The freedom of design extends beyond this. The functionality of certain products may require structures such as complex hinges or tubing systems (ex. jet intake nozzles). While these would have previously been produced as multiple parts and assembled, or again, simply impossible to manufacture, they can now be materialized fully thanks to AM. Finally, designers are no longer limited by the manufacturing process in their quest toward optimizing functionality.
Bio-inspired patterns are highly aesthetic - blurring the line between the organic and fabricated. As with functionality, this is not limited to when nature is leveraged but also relates to the unprecedented freedom given to designers to reach their desired aesthetic, thus optimizing form.
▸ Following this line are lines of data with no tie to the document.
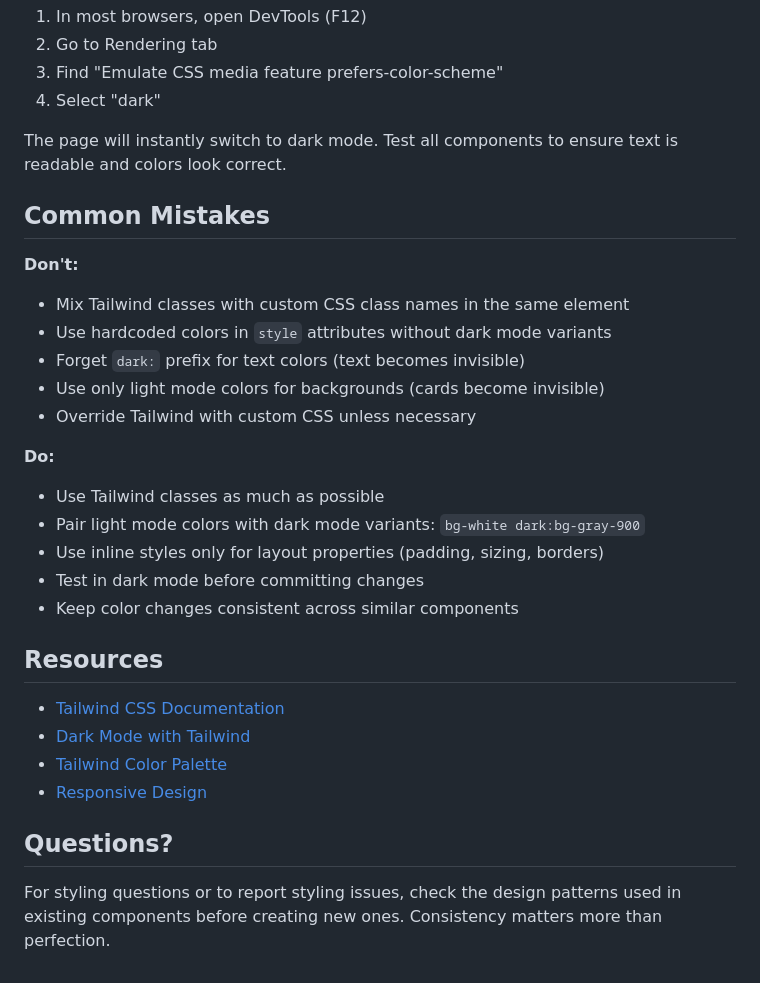
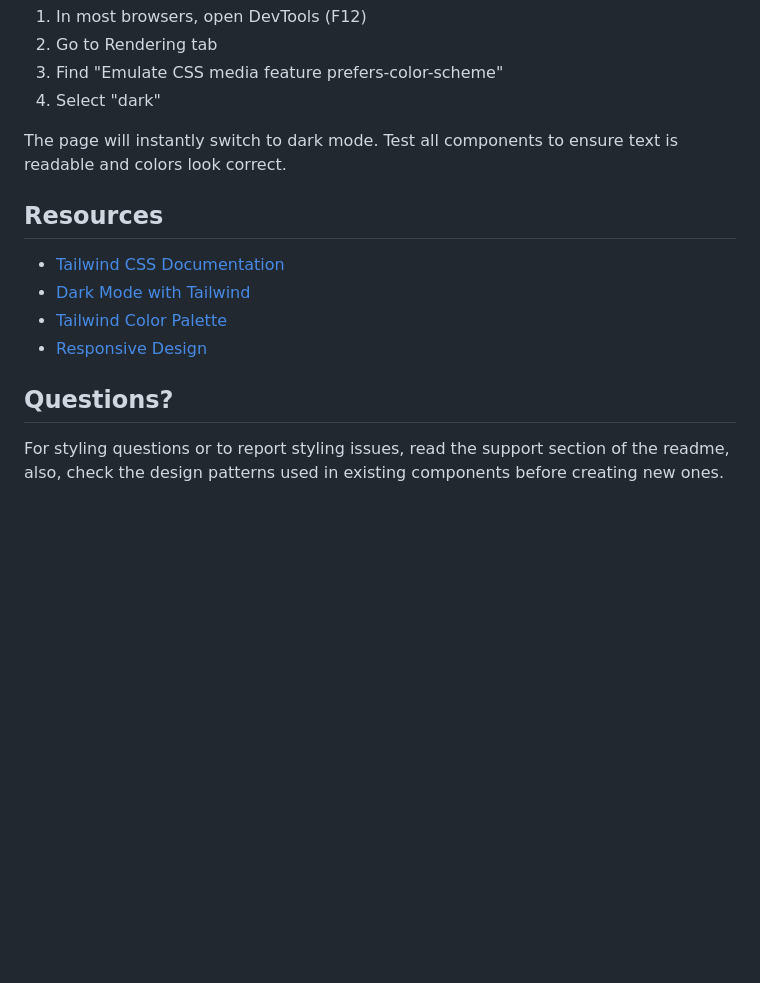
Before and after one commit to Hiba-Malkan/student-council, a Markdown page: docs/STYLING_GUIDE.md, the part around the change. Drawn GitHub-style; blank space fills up the shorter version.

Commit message:
added css guide

```diff
--- a/docs/STYLING_GUIDE.md
+++ b/docs/STYLING_GUIDE.md
@@ -315,22 +315,6 @@ To test dark mode during development:
 
 The page will instantly switch to dark mode. Test all components to ensure text is readable and colors look correct.
 
-## Common Mistakes
-
-**Don't:**
-- Mix Tailwind classes with custom CSS class names in the same element
-- Use hardcoded colors in `style` attributes without dark mode variants
-- Forget `dark:` prefix for text colors (text becomes invisible)
-- Use only light mode colors for backgrounds (cards become invisible)
-- Override Tailwind with custom CSS unless necessary
-
-**Do:**
-- Use Tailwind classes as much as possible
-- Pair light mode colors with dark mode variants: `bg-white dark:bg-gray-900`
-- Use inline styles only for layout properties (padding, sizing, borders)
-- Test in dark mode before committing changes
-- Keep color changes consistent across similar components
-
 ## Resources
 
 - [Tailwind CSS Documentation](https://tailwindcss.com/docs)
@@ -340,4 +324,4 @@ The page will instantly switch to dark mode. Test all components to ensure text
 
 ## Questions?
 
-For styling questions or to report styling issues, check the design patterns used in existing components before creating new ones. Consistency matters more than perfection.
+For styling questions or to report styling issues, read the support section of the readme, also, check the design patterns used in existing components before creating new ones.
```
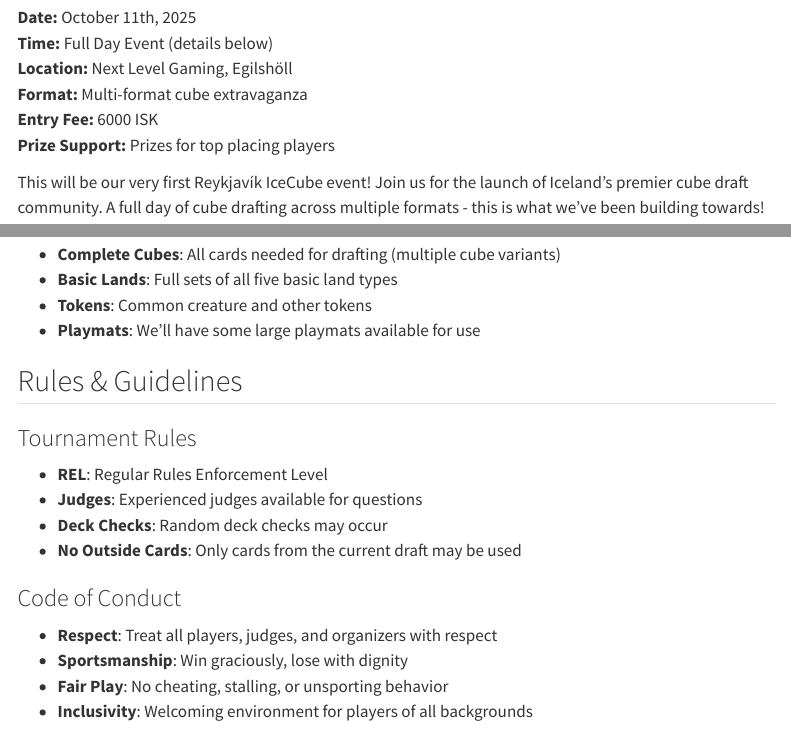
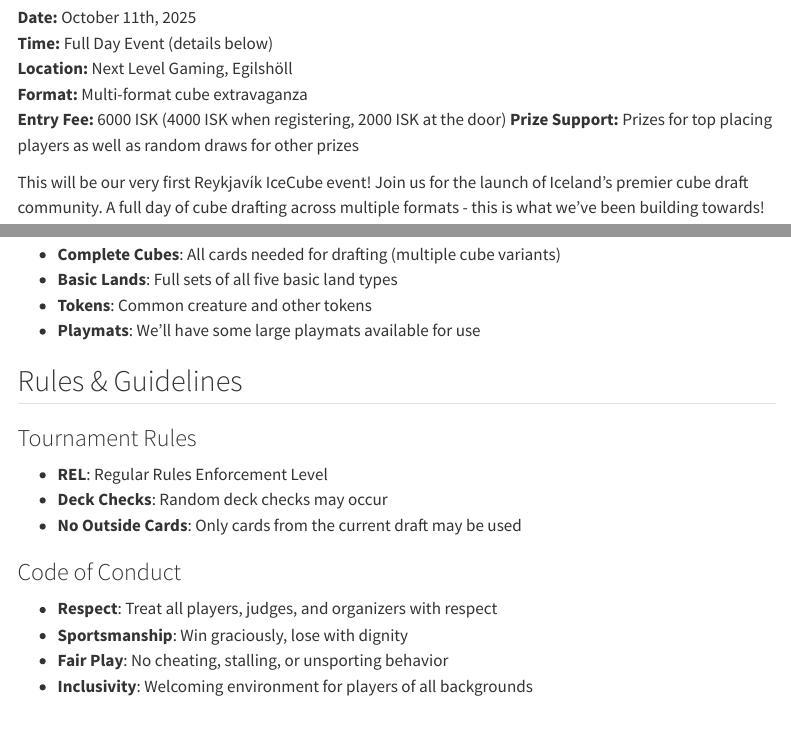
Before and after one commit to rvkicecube/rvkicecube.github.io, a Quarto document (events.qmd): the page in a window 1100 px wide, from 220 px down, and a second part further down, joined at a grey line. Rendered offline with R 4.5, knitr and Pandoc in place of Quarto, with nearby package versions; menus at the side of the page are left out.

Commit message:
Update event details for Reykjavík IceCube 2025, clarifying entry fee structure and enhancing prize support information. Removed mention of judges in tournament rules for simplicity. Adjusted last modified date in sitemap for events page.

```diff
--- a/events.qmd
+++ b/events.qmd
@@ -11,8 +11,8 @@
 **Time:** Full Day Event (details below)
 **Location:** Next Level Gaming, Egilshöll
 **Format:** Multi-format cube extravaganza
-**Entry Fee:** 6000 ISK
-**Prize Support:** Prizes for top placing players
+**Entry Fee:** 6000 ISK  (4000 ISK when registering, 2000 ISK at the door)
+**Prize Support:** Prizes for top placing players as well as random draws for other prizes
 
 This will be our very first Reykjavík IceCube event! Join us for the launch of Iceland's premier cube draft community. A full day of cube drafting across multiple formats - this is what we've been building towards!
 
@@ -87,7 +87,6 @@
 
 ### Tournament Rules
 - **REL**: Regular Rules Enforcement Level
-- **Judges**: Experienced judges available for questions
 - **Deck Checks**: Random deck checks may occur
 - **No Outside Cards**: Only cards from the current draft may be used
 
```
Also changed, not shown: docs/search.json, 2 other files.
Furthermore, when developing products that interact with an organic body, for example knee devices that offer stability, there is a need for optimal fit as it ultimately affects comfort, which can be a factor determining adherence to a prescribed use. With the use of 3D scanners to generate digital files of a patient’s morphology, designers can now morph a product to conform the wearer perfectly and manufacture the bespoke device as a one-off using 3D printing. The process of customized fit is not new however and many techniques had previously allowed for it. The archaic processes used however limit the optimization of functionality and form at the benefit of fit.
This tradeoff is what Shapeshift 3D is solving and why I am betting on it. We are offering the choice of no compromise, not only between the benefits of 3D printing, but to maximize benefits with no impact on costs and scalability. This, I am confident, will lead the way toward mass-customization and optimization for the masses.
This tech is made possible by an incredible team. It is composed of diverse and passionate key players that each bring something unique, and I am truly honored to join its ranks. As a startup at the intersection of engineering and design, it is in an ideal location – Montreal is known not only for its artificial intelligence ecosystem, but also for excellent creativity, and design capabilities. With an aging population and high quality of life, it is fertile ground to commercialize products that will keep its population moving through custom-fit and highly functional products. I look forward to contributing to a paradigm shift that will unlock the power of custom for the masses.
This piece is the first of a series of articles that will cover not only what Shapeshift3D does, but how it is done. It will dive into a wide range of topics relating to the tech, but also to the concepts that have been central to its successes to date, from the incredible workplace atmosphere and how it is fostered, to the entrepreneurial practices it implements and how it creates and captures its unique value proposition.
Shapeshift 3D develops a fully integrated online platform that specializes in the fit-customization of human-body applications, empowering users and facilitating the custom-fit process.